5 Supercharged Drivers to Help You Crush It

November 11, 2016


Price: $500

By adding loads of built-in adjustability, power and forgiveness, Mizuno clearly wants to be known for more than irons. A new multi-thickness face increases the area that produces high COR (0.800 or more) over that of the JPX 850, for added ball speed on off-center hits. Players can manipulate two 8-gram sole weights in the heel, toe or along the center rail to fine-tune launch angle, spin rate and create fade or draw bias.


The 450cc head has a loft-adjustable hosel (-2° to +2°) for more launch and spin control. And one more adjustability touch: An aluminum disc on the sole helps change the face angle at address by up to 4°. Sliding the disc forward rotates the head closed, while moving it back sets it more open. Comes in 9.5° (a range of 7.5° to 11.5°) and a 45-inch Fujikura Speeder Evolution II shaft.



Price: $200

The forged, four-piece 460cc head features many design elements found in more expensive drivers. There’s a face cup with variable thicknesses to help mitigate misses, an aluminum sole weight to raise MOI and drop the CG for higher launch, and an adjustable hosel that can change loft from 8.5° to 12.5° (in 1° increments). And you can customize grip size and length at no extra charge.


The nonadjustable offset version ($170), available in 10.5°, 12° and 13.5°, has more offset than its predecessor, to help slicers — although it doesn’t feature a face cup.



Price: $700

Built for slower swingers who need help generating head speed, the XJ1 tips the scales at a featherweight 275 grams, some 25 to 35 grams less than you’d find in a typical driver. Keys to the design are the 12-gram carbon-fiber crown and a chassis made of 9-1-1 titanium, which is 10 percent lighter than commonly-used “Ti 6-4.” A thin, responsive SP 700 beta titanium faceplate is laser-bonded to the body, saving additional mass while increasing the effective hitting area. Extra weight is also applied to the sole, where 10-gram tungsten bars near the heel and toe provide stability and a 10-gram screw toward the heel imparts draw bias. (You can replace it with a 6-, 12- or 14-gram screw.) A 45-gram Fujikura Air Speeder shaft and Lamkin UTx grip complete the package.

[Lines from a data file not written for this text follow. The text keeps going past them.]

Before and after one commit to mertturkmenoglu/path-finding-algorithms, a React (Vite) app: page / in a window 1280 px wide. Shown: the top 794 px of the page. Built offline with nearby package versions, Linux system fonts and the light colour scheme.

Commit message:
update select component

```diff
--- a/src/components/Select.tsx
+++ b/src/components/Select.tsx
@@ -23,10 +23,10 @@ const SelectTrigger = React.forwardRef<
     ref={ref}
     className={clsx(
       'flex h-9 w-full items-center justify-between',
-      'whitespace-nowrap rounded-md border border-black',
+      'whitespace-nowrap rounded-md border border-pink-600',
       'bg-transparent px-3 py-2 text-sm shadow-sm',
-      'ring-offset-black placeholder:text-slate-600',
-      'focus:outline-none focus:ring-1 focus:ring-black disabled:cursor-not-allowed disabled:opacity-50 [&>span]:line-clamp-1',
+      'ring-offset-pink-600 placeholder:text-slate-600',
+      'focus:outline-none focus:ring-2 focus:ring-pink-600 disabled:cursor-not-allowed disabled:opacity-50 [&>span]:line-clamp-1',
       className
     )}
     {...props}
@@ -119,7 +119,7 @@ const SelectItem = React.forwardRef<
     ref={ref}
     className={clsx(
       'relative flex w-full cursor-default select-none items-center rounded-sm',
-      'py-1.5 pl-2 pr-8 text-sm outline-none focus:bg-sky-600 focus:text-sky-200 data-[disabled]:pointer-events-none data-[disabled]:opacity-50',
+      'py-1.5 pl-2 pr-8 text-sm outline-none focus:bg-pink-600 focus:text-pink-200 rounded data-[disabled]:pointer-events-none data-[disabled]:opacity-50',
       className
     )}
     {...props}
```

Price: $450

The draw-bias 460cc head takes a three-pronged approach to added control and distance. First, a forged cup expands farther into the crown and sole to create a larger hitting area for misses. Four grams have been trimmed from the crown and repositioned low and back, which boosts launch and lowers spin. Plus, the sole’s tiered structure enables the entire sole to flex at impact, boosting ball speed on shots hit low on the face. The adjustable hosel allows you to tweak face angle (-2° to +2°), lie (standard, +1°, +2°) and loft (-1° to +1°), while a 9-gram sole weight can be swapped for ones from 3 to 15 grams (in 2-gram increments; $15 each) to fine-tune launch and spin.

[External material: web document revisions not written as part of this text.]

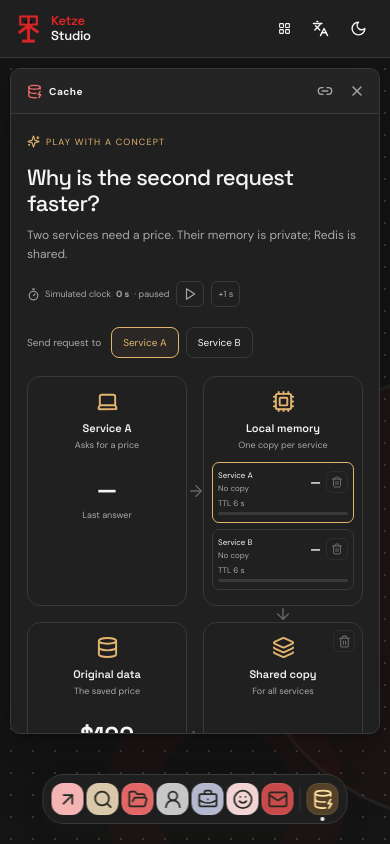
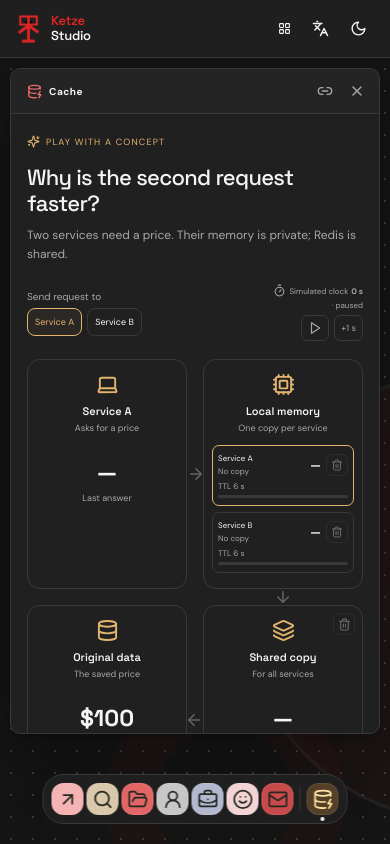
Before and after one commit to ketzeLitvak/portfolio, a React (Vite) app: page / in a window 390 px wide. Both pictures are taken after a click on the button "Cache". Built offline with nearby package versions, Linux system fonts and the light colour scheme.

Commit message:
Align cache service selector and clock on one space-between row

```diff
--- a/src/style.css
+++ b/src/style.css
@@ -2934,7 +2934,7 @@ input[type='text'] {
   background: var(--cache-soft);
   color: var(--cache-accent);
 }
-.cache-service-picker + .cache-scene {
+.cache-toolbar + .cache-scene {
   margin-top: 18px;
 }
 .cache-memory-pair {
@@ -3156,3 +3156,46 @@ input[type='text'] {
     height: 22px;
   }
 }
+
+.cache-toolbar {
+  display: flex;
+  align-items: center;
+  justify-content: space-between;
+  gap: 16px;
+  margin-top: 20px;
+}
+.cache-toolbar .cache-service-picker,
+.cache-toolbar .cache-clock {
+  margin-top: 0;
+  min-width: 0;
+}
+.cache-toolbar .cache-clock {
+  justify-content: flex-end;
+}
+@media (max-width: 650px) {
+  .cache-toolbar {
+    gap: 10px;
+    align-items: center;
+  }
+  .cache-toolbar .cache-service-picker {
+    flex: 1 1 140px;
+    gap: 5px;
+  }
+  .cache-toolbar .cache-service-picker > span {
+    flex-basis: 100%;
+  }
+  .cache-toolbar .cache-service-picker button {
+    font-size: 9px;
+    padding: 7px;
+  }
+  .cache-toolbar .cache-clock {
+    flex: 0 1 120px;
+    font-size: 8px;
+    gap: 5px;
+    text-align: right;
+  }
+  .cache-toolbar .cache-clock > span {
+    justify-content: flex-end;
+    gap: 3px;
+  }
+}
--- a/src/views/experiments/CacheExperimentView.tsx
+++ b/src/views/experiments/CacheExperimentView.tsx
@@ -159,6 +159,25 @@ export function CacheExperimentView({ language }: ViewProps) {
           ])}
         </p>
       </header>
+      <div className="cache-toolbar">
+        <div
+          className="cache-service-picker"
+          role="group"
+          aria-label={t(['Request destination', 'Destino de la consulta'])}
+        >
+          <span>{t(['Send request to', 'Consultar desde'])}</span>
+          {cacheServices.map((service) => (
+            <button
+              key={service}
+              data-service={service}
+              aria-pressed={s.service === service}
+              disabled={p.busy}
+              onClick={() => p.selectService(service)}
+            >
+              {t(['Service', 'Servicio'])} {service.toUpperCase()}
+            </button>
+          ))}
+        </div>
         <div className="cache-clock">
           <span>
             <Timer size={13} />
@@ -187,23 +206,6 @@ export function CacheExperimentView({ language }: ViewProps) {
             +1 s
           </button>
         </div>
-      <div
-        className="cache-service-picker"
-        role="group"
-        aria-label={t(['Request destination', 'Destino de la consulta'])}
-      >
-        <span>{t(['Send request to', 'Consultar desde'])}</span>
-        {cacheServices.map((service) => (
-          <button
-            key={service}
-            data-service={service}
-            aria-pressed={s.service === service}
-            disabled={p.busy}
-            onClick={() => p.selectService(service)}
-          >
-            {t(['Service', 'Servicio'])} {service.toUpperCase()}
-          </button>
-        ))}
       </div>
       <div
         className="cache-scene"
```
Lines whose indentation alone changed are shown as unchanged.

Price: $450

A companion driver, the Z 765, targets faster swingers looking for a neutral, controlled flight. It has a similar shape to the Z 745 it replaces but is 15cc larger (445cc) with a lighter crown, which increases MOI by 18 percent. And an extended cup face and tiered sole contribute to a larger COR area. Both models have the Miyazaki Kaula MIZU shaft.